The orbiting complex has been inhabited since Nov. 2, 2000. Eight successive crews, 22 people, have staffed the Station. Residents have conducted research in bioastronautics, physical sciences, fundamental space biology, space product development and space flight disciplines. In the U.S. Destiny Lab alone, astronauts have worked on more than 70 different science experiments.
Hundreds of people on Earth support Station operations from the Station Mission Control Center at NASA's Johnson Space Center in Houston. Round-the-clock science operations are handled by the Payload Operations Center team at NASA's Marshall Space Flight Center in Huntsville, Ala. Hundreds of other scientists and engineers perform important jobs, such as training Station crews and building new hardware that will become part of the orbiting laboratory.
Additional research facilities are being readied for launch on future Shuttle missions. They will enhance Destiny's capabilities in the areas of fundamental space biology; glass and porous ceramics materials processing research; human physiology research; combustion research; research on the behavior of fluids; Earth observations; and experiment refrigerator/freezer conditioned sample storage.
Also awaiting launch at KSC are solar arrays and support structures that will triple the sunlight-gathering, solar cell area, thereby increasing the power dedicated to research by 84 percent.
The Node 2 module that will serve as a connector between the U.S., European and Japanese research labs is at KSC undergoing pre-launch processing. The Kibo Japanese Experiment Module, including a pressurized lab already at KSC, will also be added to the Station.

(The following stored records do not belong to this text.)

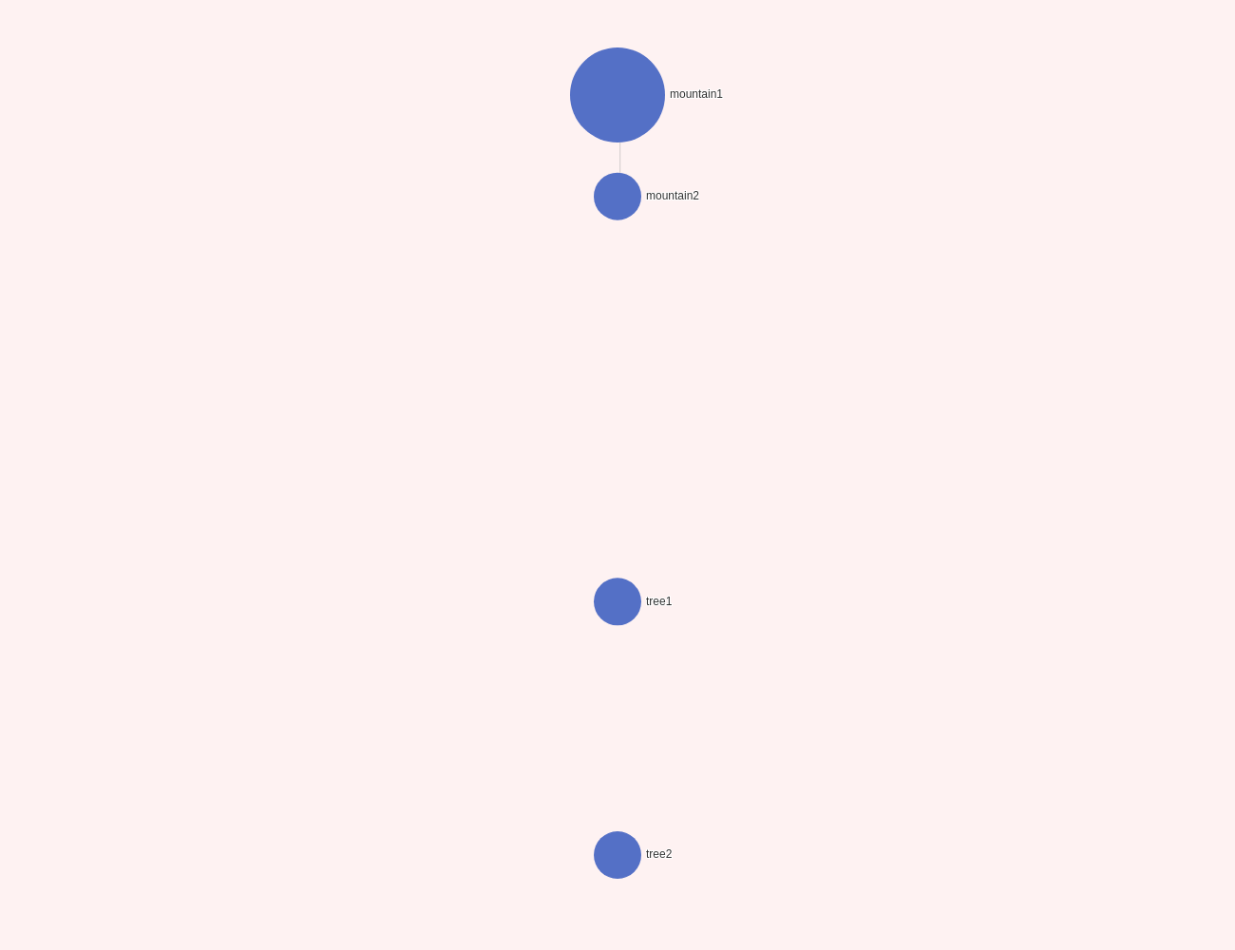
Repository: gaosth/Eyesee
Page: /link
These files come from the project's save history. The page is drawn as it stood at one moment and after the next save; the edit follows.
The browser window is 1280 px wide. The page is 1300 px wide, so the pictures cover 1300 px, including what lies to the right of the window. The pictures show the whole page, at 95% of full size.
The project was rebuilt for these pictures with package versions that can differ from the ones it lists, and the page was loaded fresh each time. Also part of the build but not shown: vite.config.js, src/components/WelcomeItem.vue, src/components/icons/IconDocumentation.vue, src/components/icons/IconTooling.vue, src/components/icons/IconEcosystem.vue, src/components/icons/IconCommunity.vue, src/components/icons/IconSupport.vue, src/components/TheWelcome.vue and 16 more.

Above is the page before, as saved 2024-03-19 14:37:48.

### src/main.js
import './assets/main.css'

import { createApp } from 'vue'
import { createPinia } from 'pinia'

import App from './App.vue'
import router from './router'
import axios from 'axios'

axios.defaults.baseURL = 'http://127.0.0.1:8000'

const app = createApp(App)

app.use(createPinia())
// app.use(router)
app.use(router,axios)

app.mount('#app')

### src/App.vue
<template>
  <main>
    <RouterView />
  </main>
</template>

### src/router/index.js
import { createRouter, createWebHistory } from 'vue-router'
import HomeView from '../views/HomeView.vue'
import Agent from '../views/Agent.vue'
import Heatmap from '../components/Heatmap.vue'
import Test from '../views/reference.vue'
import DetailView from '../views/DetailView.vue'
import Detail2View from '../views/Detail2View.vue'
import AnalyzeView from '../views/AnalyzeView.vue'
import Sankey from '../components/Sankey.vue'
import LinkView from '../components/imgLink.vue'

const router = createRouter({
  history: createWebHistory(import.meta.env.BASE_URL),
  routes: [
    {
      path: '/',
      name: 'home',
      component: Agent
    },
    {
      path: '/about',
      name: 'about',
      // route level code-splitting
      // this generates a separate chunk (About.[hash].js) for this route
      // which is lazy-loaded when the route is visited.
      component: () => import('../views/AboutView.vue')
    },
    {
      path: '/Agent',
      name: 'Agent',
      component: Agent
    },
    {
      path: '/Heatmap',
      name: 'Heatmap',
      component: Heatmap
    },
    {
      path: '/test',
      name: 'test',
      component: Test
    },
    {
      path: '/detail',
      name: 'detail',
      component: DetailView
    },
    {
      path: '/detail2',
      name: 'detail2',
      component: Detail2View
    },
    {
      path: '/analyze',
      name: 'analyze',
      component: AnalyzeView
    },
    {
      path: '/sankey',
      name: 'sankey',
      component: Sankey
    },
    {
      path: '/link',
      name: 'link',
      component: LinkView
    },
  ]
})

export default router

### src/components/imgLink.vue
<template>
    <div ref="chartDom" class="chartDom bg-red-50" style="width: 1300px;height:1000px;">
    </div>
  </template>

  <script setup>
  import * as echarts from 'echarts'
  import { ref, onMounted, watch } from 'vue'
  const chartDom = ref()

  const option = {
    tooltip: {
    },
    series: {
            type: 'graph',
            layout: 'none',
            data: [
            {
                id: '0',
                name: 'mountain1',
                symbolSize: 100,
                x: 100,
                y: 100

            },
            {
                id: '1',
                name: 'mountain2',
                symbolSize: 50,
                x: 100,
                y: 120
            },
            {
                id: '2',
                name: 'tree1',
                symbolSize: 50,
                x: 100,
                y: 200
            },
            {
                id: '3',
                name: 'tree2',
                symbolSize: 50,
                x: 100,
                y: 250
            },
            ],
            links: [
            {
                source: '0',
                target: '1',
            },
            ],
            roam: true,
            label: {
                show: true,
                position: 'right',
                formatter: '{b}'
            },
            labelLayout: {
                hideOverlap: true
            },
            scaleLimit: {
                min: 0.4,
                max: 2
            },
        }
  }
  // 不赋值给ref响应式Proxy对象
  let chart

  onMounted(() => {
    chart = echarts.init(chartDom.value)
    chart.setOption(option)
  })
  </script>

Loaded but not shown: index.html (common file); src/assets/main.css (common file); tailwind.config.js (common file)

After the next save:
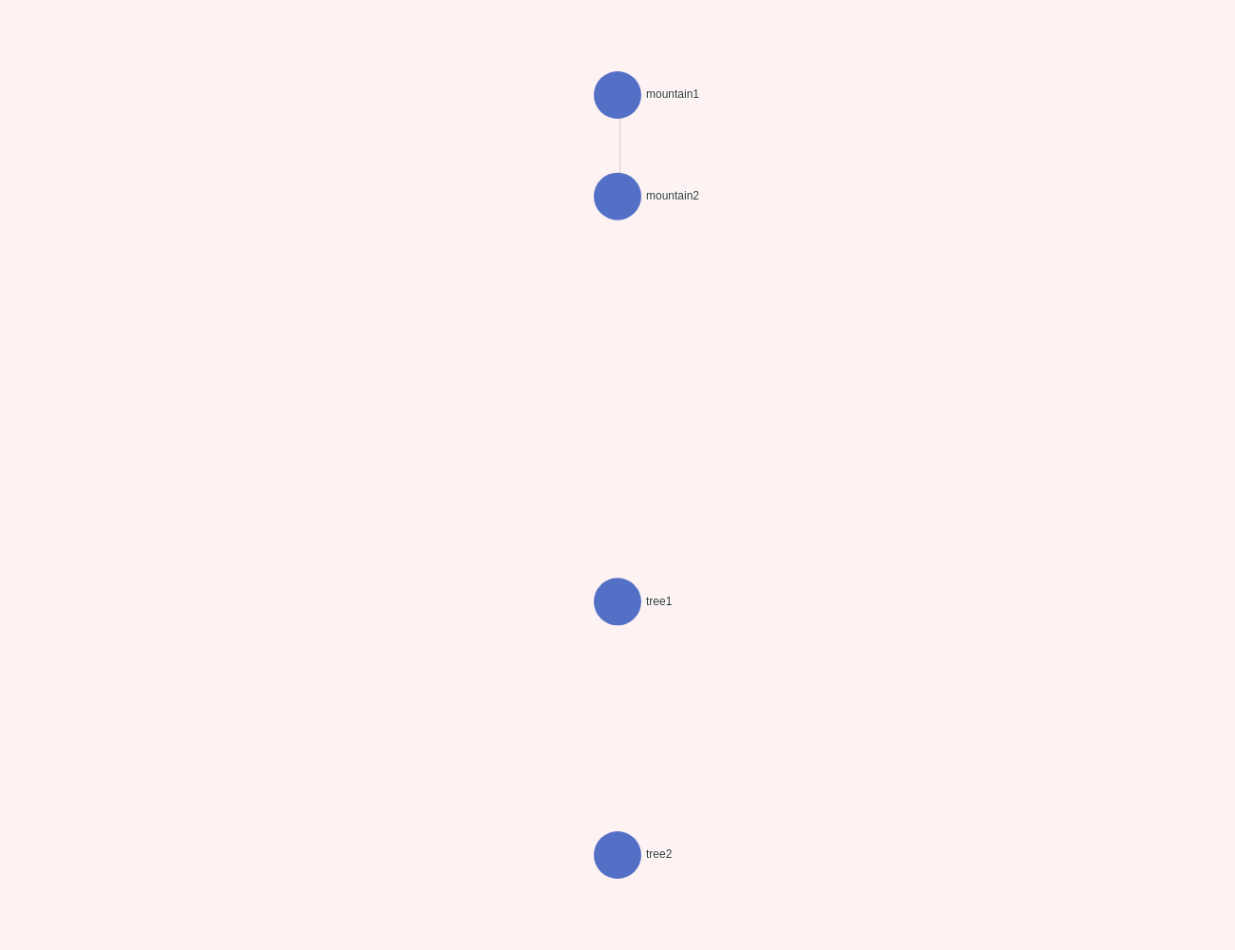
Saved 4 s later.
--- a/src/components/imgLink.vue
+++ b/src/components/imgLink.vue
@@ -18,7 +18,7 @@
             {
                 id: '0',
                 name: 'mountain1',
-                symbolSize: 100,
+                symbolSize: 50,
                 x: 100,
                 y: 100
 
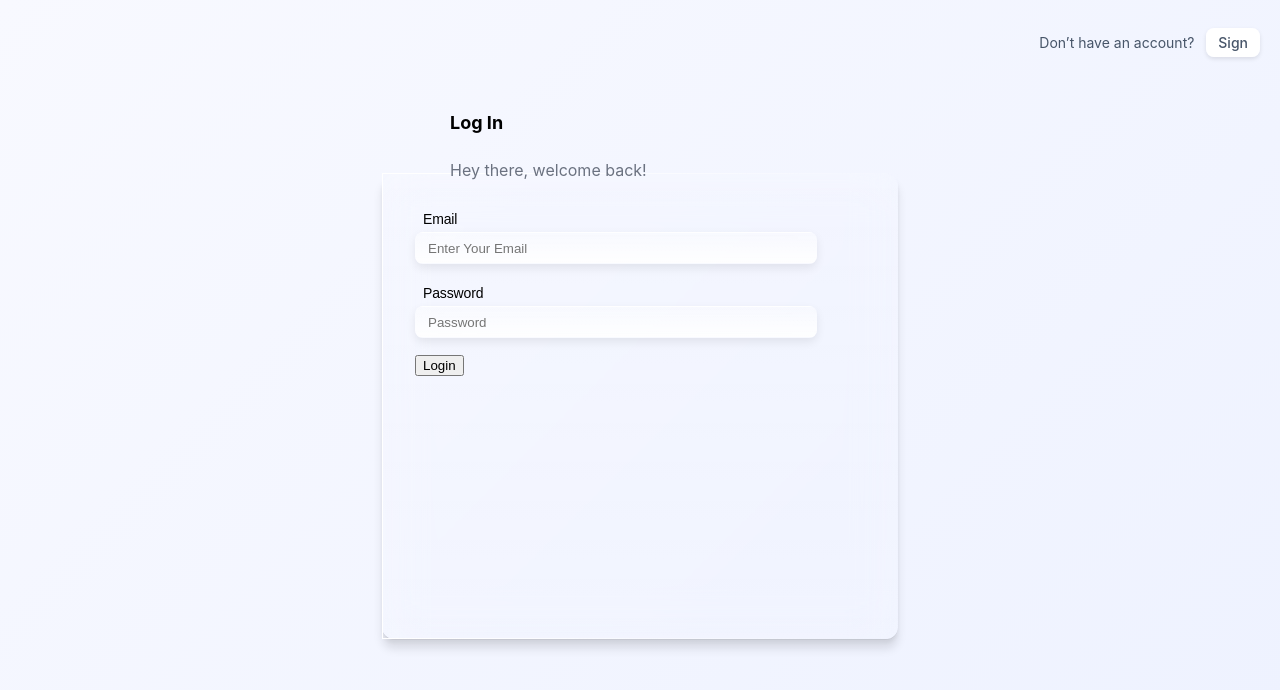
Repository: AfifaNoor/Admin_Panel-React-
Page: /sign-up
An editor plug-in stored every save of this project. The page is shown before and after the next save, followed by the edit.
The browser window is 1280 px wide. The pictures show the whole page.
The project was rebuilt for these pictures with package versions that can differ from the ones it lists, and the page was loaded fresh each time. Also part of the build but not shown: src/SignUp.jsx.

Above is the page before, as saved 2025-07-10 16:41:52.

After the next save:
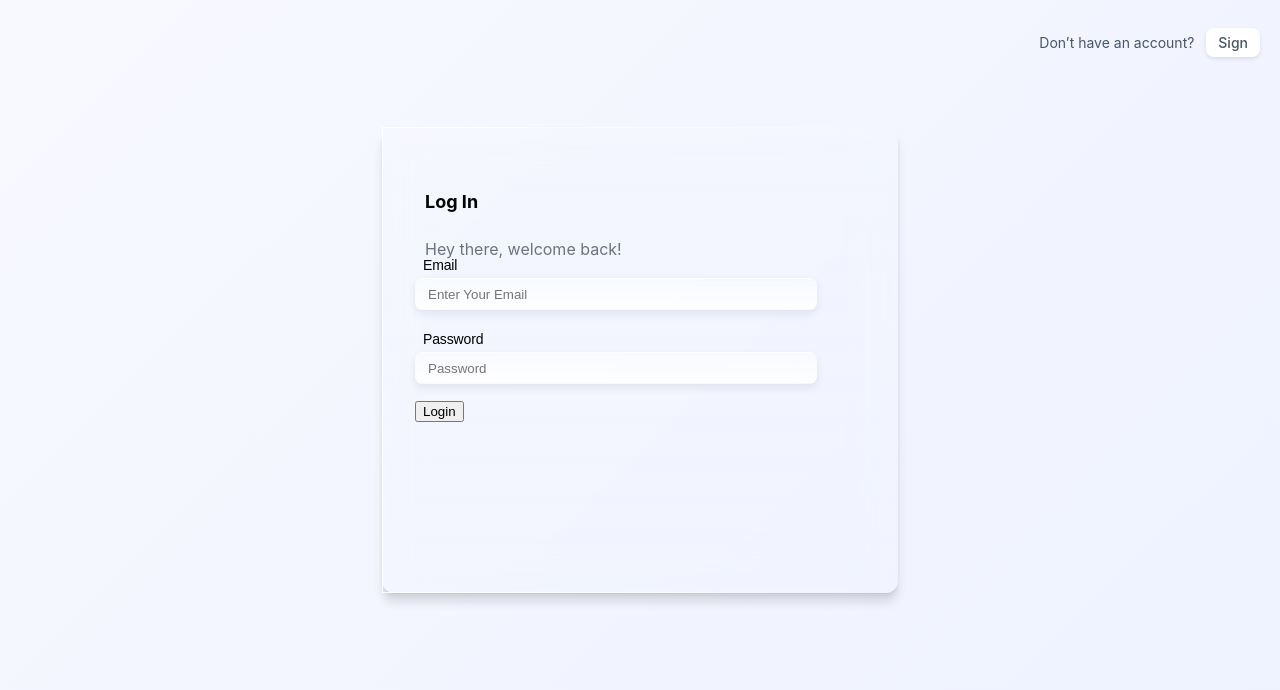
Saved 59 min 50 s later.
--- a/src/LoginPage.jsx
+++ b/src/LoginPage.jsx
@@ -41,10 +41,7 @@ const handleSubmit =(e)=>{
         </p>
       </div>
 
-      <div className="title">
-        <h1>Log In</h1>
-        <p>Hey there, welcome back!</p>
-      </div>
+
 
     <div>
 
@@ -53,6 +50,10 @@ const handleSubmit =(e)=>{
     </div>
 
       <form className="login-form" onSubmit={handleSubmit}>
+      <div className="title">
+        <h1>Log In</h1>
+        <p>Hey there, welcome back!</p>
+      </div>
       <label className='form-label'>Email</label>
         <input
           type="email"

The European Columbus Laboratory, under construction in Bremen, Germany, will expand the Station's volume to almost that of a five-bedroom house.